That’s North Window on the left and Turret Arch on the right. South Window is in the middle, but hidden by the camera angle – and some large rock. If you click the image for the larger size, you can see small dots along the base of North Window. Those are people. (Gigantic size here [3264 x 2448, 3.7M]).
July 31, 2010. Arches National Park, Utah.
The arch-to-visit for on-the-clock vacationers. Conveniently located right next to the highway, it’s a quick stop to add to your I-did-this check list. Kick the kids out of the minivan, frog-march the surly lot up the couple hundred feet to the arch, snap a quick set of photos to bore the relatives, then it’s down the hill, into the van, and zip! – back on the road. No food or tchotchke vendors, no bathrooms, nothing to trigger any “want” whines from your progeny. One more check mark on the list, and it’s on to the next 15-minute sightseeing stop.
From the BLM roadside sign:
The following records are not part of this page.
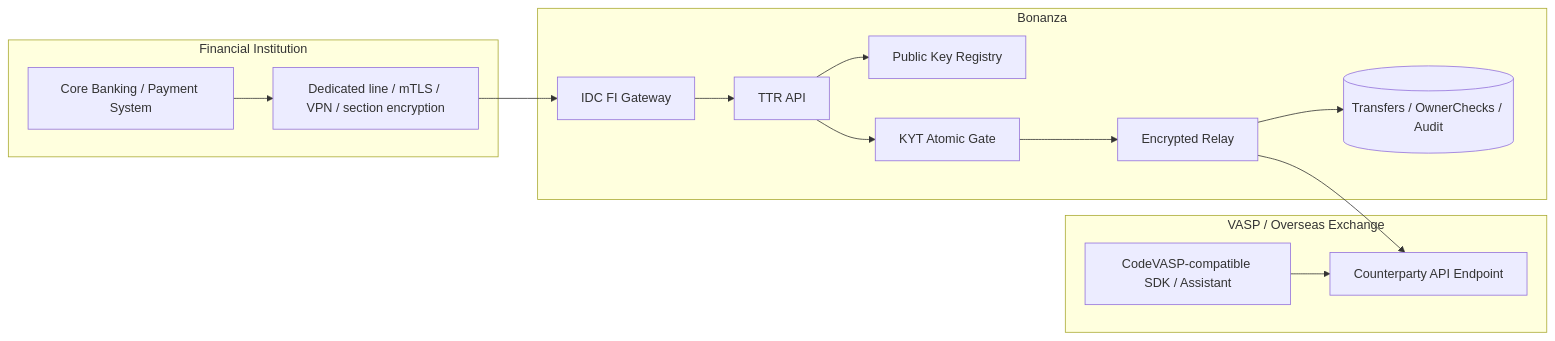
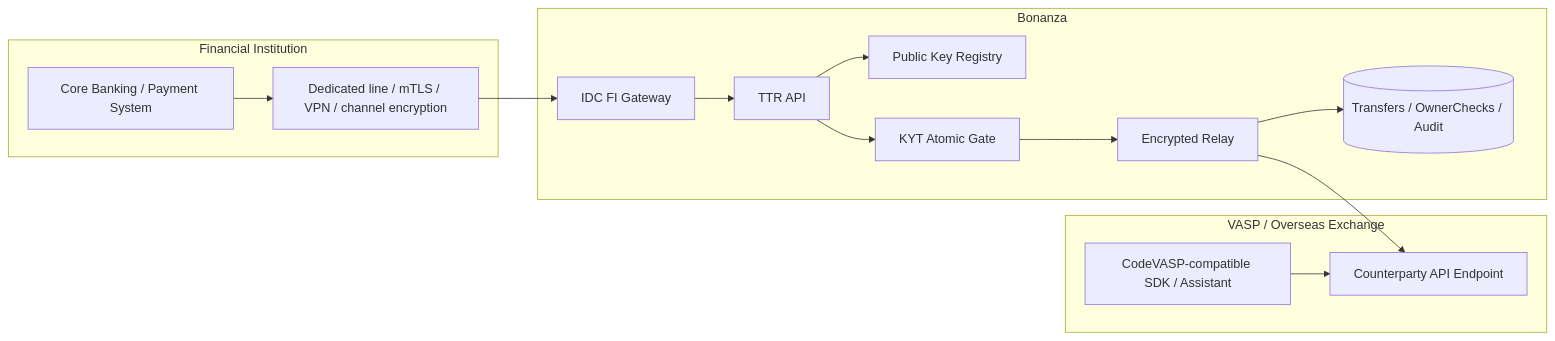
One commit to alvintracer/transight-tr changed the first of 2 diagrams in AI-Sessions/wiki/design/2026-08-21-ttr-codevasp-core-redesign-plan.md. Above: the diagram before and after it, drawn with Mermaid. The commit also changed 62 other files, not shown here.

````diff
--- a/AI-Sessions/wiki/design/2026-08-21-ttr-codevasp-core-redesign-plan.md
+++ b/AI-Sessions/wiki/design/2026-08-21-ttr-codevasp-core-redesign-plan.md
@@ -48,29 +48,29 @@
 ```mermaid
 flowchart LR
   subgraph FI["Financial Institution"]
     CORE["Core Banking / Payment System"]
-    CH["Dedicated line / mTLS / VPN / section encryption"]
+    CH["Dedicated line / mTLS / VPN / channel encryption"]
   end
 
   subgraph BZ["Bonanza"]
     IDC["IDC FI Gateway"]
     API["TTR API"]
     REG["Public Key Registry"]
     RELAY["Encrypted Relay"]
     KYT["KYT Atomic Gate"]
     DB[("Transfers / OwnerChecks / Audit")]
   end
 
   subgraph VASP["VASP / Overseas Exchange"]
     SDK["CodeVASP-compatible SDK / Assistant"]
     ENDPOINT["Counterparty API Endpoint"]
   end
 
   CORE --> CH --> IDC --> API
   SDK --> ENDPOINT
   API --> REG
   API --> KYT
   KYT --> RELAY
   RELAY --> DB
   RELAY --> ENDPOINT
 ```
````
Wilson Arch was named after Joe Wilson, a local pioneer who had a cabin nearby in Dry Valley. This formation is known as entrada sandstone. Over time the superficial cracks, joints, and folds of these layers were saturated with water. Ice formed in the fissures, melted under extreme desert heat, and winds cleaned out the loose particles. A series of freestanding fins remained. Wind and water attacked these fins until, in some, the cementing material gave way and chunks of rock tumbled out. Many damaged fins collapsed like the one to the right of Wilson Arch. Others, with the right degree of hardness survived despite their missing middles like Wilson Arch.
July 31, 2010. Wilson Arch, US191 north of Monticello, Utah.
“I used to bullseye
womp rats in my T-16 roadkill on 191 back home, they’re not much bigger than two meters.”
What do you call a small murder of crows? A mugging?
July 31, 2010. Wilson Arch, north of Monticello, Utah.
Tourists flee from the rampaging giant Sandstone Mountain Cat, unaware that its resemblance to a giant sloth is not just appearance: the SMC’s top speed is measured in centuries.
July 31, 2010. US191, north of Monticello, Utah.
That “small” opening along the rock’s bottom in the first photo is man-made and larger than a garage door. In the 1930’s a religious group intended to hollow out the rock, but didn’t get very far.
It’s an alien ship! And the ETs are using memory-suppression rays so you’ll forget about it! If you don’t see this in the future, you won’t know!
July 31, 2010. Along US191, north of Monticello, Utah.
It was their first time off the farm, and all of the Clempodunk kids were agog at the different people on the streets. Whispered: “Look, that one’s red!”
January 15, 2011. druid labs pnw.
Come here, so I can slap you.
August 1, 2010. The FromWyomings, Powell, Wyoming.